Sylvre displayed her trademark knack for showing not telling her characters, and I was particularly touched by the humanness of one character, a drag hooker named Rita:  Well, you know, Vasquez. I know I’m not like I used to be. I don’t draw the same clientele. You know what I mean?” Luki did know. Rita hadn’t been a street-corner “ho.” She’d drawn her clients from the richest, the most prestigious men in Chicago, both the flagrantly criminal and the supposedly legit. That was the reason she’d been useful to Luki. Small-time thieves and conmen weren’t the people Luki needed to know about when he was working for ATF. Rita hooked the big ones, and her trade in gossip was as lucrative as her trade in sex. Or possibly more. When Luki didn’t say anything, Rita deflated a little. She attempted a laugh but choked on it. 

So subtle, just a teency touch of body language, and Rita's entire persona is sewn up in vivid color. A sad wishing that someone would tell her, no, you're still beautiful, you still got it going on, girl.  But no one contradicts her and she deflates but carries on. Body language. A gift of Sylvre's. 

You know I don't talk much about plots, and this is no exception except to say this particular story line was absolutely riveting. Big time. Sylvre knows her stuff. Weapons, computer technology, strategics, logistics, all the goodies that make for good action and adventure.

But...but...Ms. Sylvre also knows something ever bigger, even better. Humans. What one person has that makes another person tick. What one person has that dries another person ape shit. What one person has that makes another crazy with desire. Love, sensuality, deep-in-the-gut emotion, no holds barred. The good with the bad, the pretty with the ugly. Humans. The way we really are. 
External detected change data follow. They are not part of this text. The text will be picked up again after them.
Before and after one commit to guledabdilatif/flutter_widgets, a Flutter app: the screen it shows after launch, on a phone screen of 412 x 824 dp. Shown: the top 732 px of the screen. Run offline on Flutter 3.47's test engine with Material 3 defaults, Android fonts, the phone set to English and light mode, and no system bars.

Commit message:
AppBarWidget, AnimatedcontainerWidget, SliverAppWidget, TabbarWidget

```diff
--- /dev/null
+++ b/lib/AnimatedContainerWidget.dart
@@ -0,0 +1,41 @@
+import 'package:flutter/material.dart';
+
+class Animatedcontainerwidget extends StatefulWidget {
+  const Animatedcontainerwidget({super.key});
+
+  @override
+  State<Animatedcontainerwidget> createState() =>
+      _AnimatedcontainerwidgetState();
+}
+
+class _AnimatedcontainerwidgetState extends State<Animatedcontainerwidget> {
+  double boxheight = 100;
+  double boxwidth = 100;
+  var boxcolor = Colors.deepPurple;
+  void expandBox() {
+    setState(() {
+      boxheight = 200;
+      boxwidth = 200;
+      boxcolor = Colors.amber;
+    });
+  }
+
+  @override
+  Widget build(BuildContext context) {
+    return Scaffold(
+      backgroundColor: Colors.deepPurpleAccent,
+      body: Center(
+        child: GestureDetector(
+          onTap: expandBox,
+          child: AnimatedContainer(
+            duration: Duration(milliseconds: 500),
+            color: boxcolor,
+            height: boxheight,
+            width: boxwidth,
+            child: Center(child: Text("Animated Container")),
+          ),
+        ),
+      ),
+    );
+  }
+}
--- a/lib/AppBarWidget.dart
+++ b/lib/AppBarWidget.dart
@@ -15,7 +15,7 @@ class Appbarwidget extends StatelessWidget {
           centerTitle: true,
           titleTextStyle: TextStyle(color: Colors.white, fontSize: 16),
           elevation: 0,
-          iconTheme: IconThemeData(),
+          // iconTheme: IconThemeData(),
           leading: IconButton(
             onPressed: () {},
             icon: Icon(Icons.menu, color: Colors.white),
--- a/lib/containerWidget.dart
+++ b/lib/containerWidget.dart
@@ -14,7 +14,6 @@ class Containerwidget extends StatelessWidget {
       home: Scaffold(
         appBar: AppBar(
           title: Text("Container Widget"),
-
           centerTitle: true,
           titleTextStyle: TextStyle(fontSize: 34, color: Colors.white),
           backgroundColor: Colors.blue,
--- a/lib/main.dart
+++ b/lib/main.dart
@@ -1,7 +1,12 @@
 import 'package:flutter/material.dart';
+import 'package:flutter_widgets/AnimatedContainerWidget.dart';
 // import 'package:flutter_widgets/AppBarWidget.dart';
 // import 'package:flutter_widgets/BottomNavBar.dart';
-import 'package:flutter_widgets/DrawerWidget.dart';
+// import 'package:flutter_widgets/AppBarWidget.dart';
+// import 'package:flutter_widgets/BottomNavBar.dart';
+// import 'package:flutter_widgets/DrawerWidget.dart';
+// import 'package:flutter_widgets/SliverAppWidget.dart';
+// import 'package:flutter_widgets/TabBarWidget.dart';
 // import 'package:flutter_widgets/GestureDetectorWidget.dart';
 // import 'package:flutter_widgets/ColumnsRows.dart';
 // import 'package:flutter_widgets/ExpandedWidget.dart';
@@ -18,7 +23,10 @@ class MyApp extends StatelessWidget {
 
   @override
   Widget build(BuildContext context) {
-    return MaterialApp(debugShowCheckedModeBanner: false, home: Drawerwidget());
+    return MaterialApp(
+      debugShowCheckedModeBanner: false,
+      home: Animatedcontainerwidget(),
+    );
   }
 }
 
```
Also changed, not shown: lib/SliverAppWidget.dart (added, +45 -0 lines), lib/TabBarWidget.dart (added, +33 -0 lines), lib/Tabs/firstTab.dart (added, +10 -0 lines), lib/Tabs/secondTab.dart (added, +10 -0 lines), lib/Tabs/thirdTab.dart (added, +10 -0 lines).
Sonny James and Luki Vasquez are two of my favorite fictional characters of all time. Something about them...just something about them. Beautiful, gentle but-can-be-a-force-to-be-reckoned-with Sonny James. So loyal, so enamored of his husband Luki. A perfect character, so well drawn I feel as though I could just pick up the phone and call him. So well drawn I find myself wildly attracted to him. 

And then there's Luki....confirmed bad-ass who is growing a heart over the course of the series and who is softening up a little because of that heart. 

Their dynamics---in and out of the bed---are fabulous. Oh, and speaking of the bed. One unforgettable scene---in a bath tub---ay-ay-ay! I even stopped reading to make a comment to the author. Oh, hell's bells. Can Sylvre write the intimate scenes. And they are not hump-it-baby-oh-yeah-baby fare. Her sex scenes are hot as Hades yet so damn classy. The lovemaking session by the water. On the rock. Beautiful, intense. 

For you readers who are devoted Vasquez and James fans, you will not want to miss this installment. There are excellent flashbacks into Luki's past, when he was eighteen. There is a final confrontation with his childhood, when he faces the ghosts---thanks to the love and patience of Sonny---of the incident when his face was slashed. It's a wonderful insight into Luki, his growth, his triumph over his demons. And a beautiful tribute to his Sonny who has stood by him through all these fabulous books.

Finding Jackie. If I gave stars, I'd have to give this read its own constellation. Yes. It is that good. 

Thanks, Ms. Sylvre, for another beautiful, satisfying read.